Wednesday, July 29, 2009

Like Rats - Like Rats (2009)

So, I have this platform on the internet where people are interested in my opinion on music. As such, I've got to take this opportunity to tell you to listen to my own recordings. Besides, I wouldn't post it if I didn't think you'd like it. Half-hearted apologies to all of my friends on Twitter/F-book who've already been informed of this a few times. You'll be fine.

This is basically an example of me writing music that I want to hear, and what I want to hear is chromatic riffs at mid-paced tempos, but sometimes fast and sometimes slow. I love Tom G Warrior's signature riff composition style, and I tried to write riffs that evoke similar feelings without actually copying his techniques. There are a few self-imposed stylistic restrictions in order to keep the overall aesthetic within certain boundaries: no palm-muting, no double bass drum. Special attention was paid to the way that two primitive riffs compliment each other and create a relationship that makes each one significantly more interesting than if it were to exist on its own.

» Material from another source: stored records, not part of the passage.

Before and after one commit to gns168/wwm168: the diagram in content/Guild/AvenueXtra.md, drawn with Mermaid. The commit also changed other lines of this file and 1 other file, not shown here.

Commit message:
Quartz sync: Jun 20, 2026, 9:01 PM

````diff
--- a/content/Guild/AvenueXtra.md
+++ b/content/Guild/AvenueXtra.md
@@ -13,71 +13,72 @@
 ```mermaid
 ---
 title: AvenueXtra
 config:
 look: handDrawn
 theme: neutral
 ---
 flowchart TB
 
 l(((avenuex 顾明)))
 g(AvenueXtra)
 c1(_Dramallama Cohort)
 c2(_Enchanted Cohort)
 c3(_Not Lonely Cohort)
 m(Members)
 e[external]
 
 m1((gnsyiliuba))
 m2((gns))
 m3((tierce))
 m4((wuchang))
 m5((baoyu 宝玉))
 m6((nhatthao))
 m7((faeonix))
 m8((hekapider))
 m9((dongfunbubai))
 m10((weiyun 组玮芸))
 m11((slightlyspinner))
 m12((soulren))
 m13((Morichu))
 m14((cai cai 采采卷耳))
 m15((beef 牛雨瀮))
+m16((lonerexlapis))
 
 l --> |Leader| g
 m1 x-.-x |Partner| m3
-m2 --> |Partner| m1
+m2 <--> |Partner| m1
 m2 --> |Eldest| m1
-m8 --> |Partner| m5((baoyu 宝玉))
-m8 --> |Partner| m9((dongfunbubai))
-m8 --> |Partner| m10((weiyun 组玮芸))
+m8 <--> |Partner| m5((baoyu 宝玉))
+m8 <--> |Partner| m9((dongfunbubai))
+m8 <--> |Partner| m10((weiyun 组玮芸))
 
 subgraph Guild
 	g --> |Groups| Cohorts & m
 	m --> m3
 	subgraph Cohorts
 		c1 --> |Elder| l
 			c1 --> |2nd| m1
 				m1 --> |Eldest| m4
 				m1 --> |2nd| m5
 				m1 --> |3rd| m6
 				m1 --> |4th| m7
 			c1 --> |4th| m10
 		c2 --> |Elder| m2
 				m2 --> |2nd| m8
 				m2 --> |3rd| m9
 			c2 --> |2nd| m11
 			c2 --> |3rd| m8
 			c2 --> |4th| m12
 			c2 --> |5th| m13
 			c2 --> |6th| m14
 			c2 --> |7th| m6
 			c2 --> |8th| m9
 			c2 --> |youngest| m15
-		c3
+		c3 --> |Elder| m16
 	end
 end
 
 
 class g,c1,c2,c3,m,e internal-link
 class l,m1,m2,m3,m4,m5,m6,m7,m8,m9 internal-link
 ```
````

With love from me to you:

While I'm talking about heavy Chicago bands, I also have to mention The Muzzler (Voivod, Morbid Angel, etc.) and Hate (newer Converge, except higher, more metal, and more pissed), both of whom recently put out new releases. The thing about these bands is that I would like them and listen to them even if I didn't even know them as people.

Saturday, July 25, 2009

Z-Ro - Look What You Did to Me (1998)

If you couldn't tell from the title, this record is fucking hostile. Dedicated Primitive Future readers will already have good feelings towards Z-Ro from my Guerilla Maab post, or maybe you're already into the Screwed Up Click and depressed, angry rappers. (Please download that Guerilla Maab album if you didn't the first time. It is important. Thank you.) So yeah, throw in my UGK post, and you've got a few of the finest cuts and slices that Texas has to offer. And you're already listening to the Geto Boys and Scarface, right? Right?

Just so you understand what kind of cool guys we're talking about here, check out this insane story about the lifestyle of the DJ Screw and affiliates from one of the best blogs on the internet, Twankle and Glisten: "Once we get to the ground the doors open and we were all asleep in the elevator standing up."

Z-Ro raps really, really fast about one of my favorite emotions: melancholy. Death is embraced as a starting point for existence, with a nod to Biggie: I'm ready to kill, and I'm ready to die. Even as a suburban white growing up in safety and affluence, this concept was crucial to my maturation. Human notions of purpose have no relevance outside of our own minds, but the impetus to act still exists and must be embraced with the same fervor with which we fear our own impending demise. Todd Niefzsche.

Nobody loves me, but I prefer to keep it like that:

Monday, July 20, 2009

Merauder - Master Killer (1996)

My friend Friel has never heard Merauder, so I made a promise to send Master Killer to him. Then, I figured I'd just send it to the rest of the internet as well.

This is death metal recontextualized as syncopated rock music. Nu-metal showed the world how guys with braids can do this in the worst possible way; Merauder showed the world how guys with braids can do this in a way that I like so much.

Merauder understands that the best way to make their listeners frown uncontrollably is to play at a steady, mid-paced tempo. There is some sort of evolutionary short circuit about heavy guitars with a backbeat at ~150 bpm that causes a severe frown reflex. Major thirds are prevalent, texturing riffs with a distinct flavor: Merauder's most recognizable moment, the big mosher at 1:57 in "Master Killer," makes use of this sound.*

You know, it's interesting that I like this record as much as I do, as the evolution of death metal and hardcore into stoogish w's downtuning their guitars and putting the kick drum on the "and" bums me the fuck out. However, sometimes it's just done really, really well. I am an adult, and this record regularly makes me see red and mosh in my bedroom.

*Please watch this whole video. Thank you have a nice day.

Tuesday, July 7, 2009

Christodoulos Halaris - Tropikos Tis Parthenou (1973)

This guy attempts to recreate the music of Ancient Greece, which is extremely interesting. However, the internet search boxes of my life don't really turn up with too much when I try to find out more. I thought we were past these days of not being able to find everything instantaneously with a little bit of basic search engine know-how - information wants to be syndicated.

I did find that people are listing this record as psych-folk on Bay, and also expecting to get several hundred dollars for it. Whoa! I guess the third track has some cacophonous violins that could call up images of Warholian bananas for all the weird-beards spending their paychecks on every fuzzed out guitar solo ever put to wax. The really important part of this record is the impossibly catchy verse of the first song, which exists over a minimally strumming guitar. The chorus of the first song is also really rad, as microtones are used as embellishment on the line. I'd write more, but I'm going camping in order to get in touch with my own primitive roots. See ya never!